▸ WHAT YOU HAVE TO DO: From the entries, copy each line that includes "string".

[MATERIAL TO PROCESS — start]

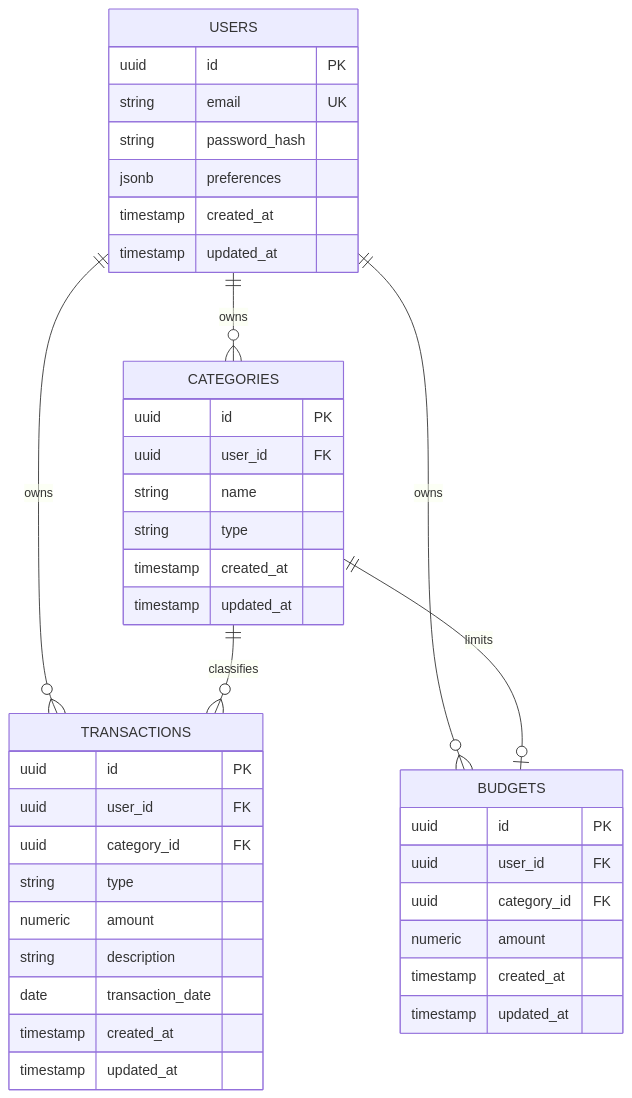
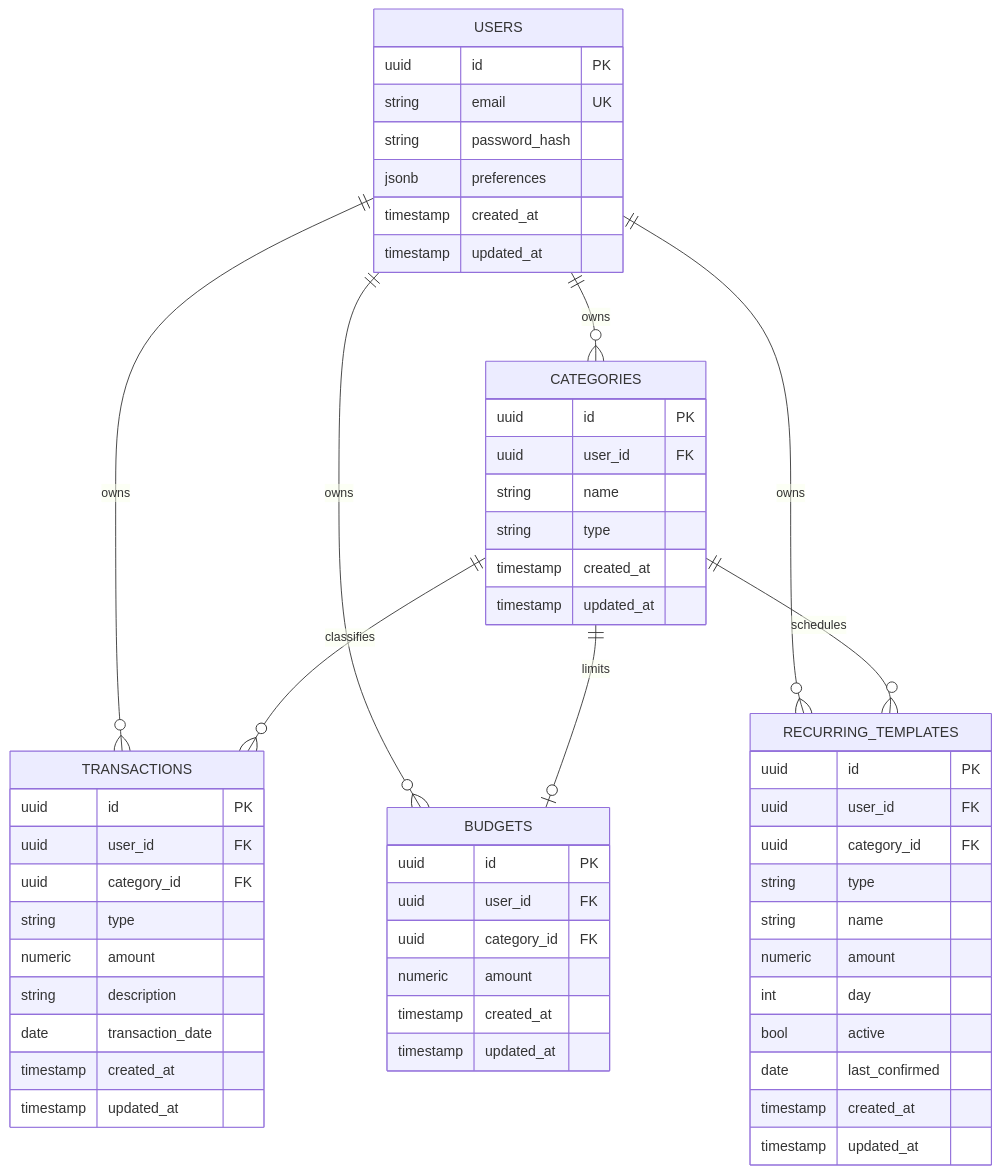
The diagram in docs/erd.md (kianlabs/uangku), drawn with Mermaid before and after one commit. The commit also changed other lines of this file and 52 other files, not shown here.

````diff
--- a/docs/erd.md
+++ b/docs/erd.md
@@ -80,47 +83,63 @@
 ```mermaid
 erDiagram
     USERS ||--o{ CATEGORIES : owns
     USERS ||--o{ TRANSACTIONS : owns
     USERS ||--o{ BUDGETS : owns
+    USERS ||--o{ RECURRING_TEMPLATES : owns
     CATEGORIES ||--o{ TRANSACTIONS : classifies
     CATEGORIES ||--o| BUDGETS : limits
+    CATEGORIES ||--o{ RECURRING_TEMPLATES : schedules
 
     USERS {
         uuid id PK
         string email UK
         string password_hash
         jsonb preferences
         timestamp created_at
         timestamp updated_at
     }
 
     CATEGORIES {
         uuid id PK
         uuid user_id FK
         string name
         string type
         timestamp created_at
         timestamp updated_at
     }
 
     TRANSACTIONS {
         uuid id PK
         uuid user_id FK
         uuid category_id FK
         string type
         numeric amount
         string description
         date transaction_date
         timestamp created_at
         timestamp updated_at
     }
 
     BUDGETS {
         uuid id PK
         uuid user_id FK
         uuid category_id FK
         numeric amount
         timestamp created_at
         timestamp updated_at
     }
+
+    RECURRING_TEMPLATES {
+        uuid id PK
+        uuid user_id FK
+        uuid category_id FK
+        string type
+        string name
+        numeric amount
+        int day
+        bool active
+        date last_confirmed
+        timestamp created_at
+        timestamp updated_at
+    }
 ```
````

[MATERIAL TO PROCESS — finish]

▸ SOLUTION BELOW:
         string email UK
         string password_hash
         string name
         string type
         string type
         string description
+        string type
+        string name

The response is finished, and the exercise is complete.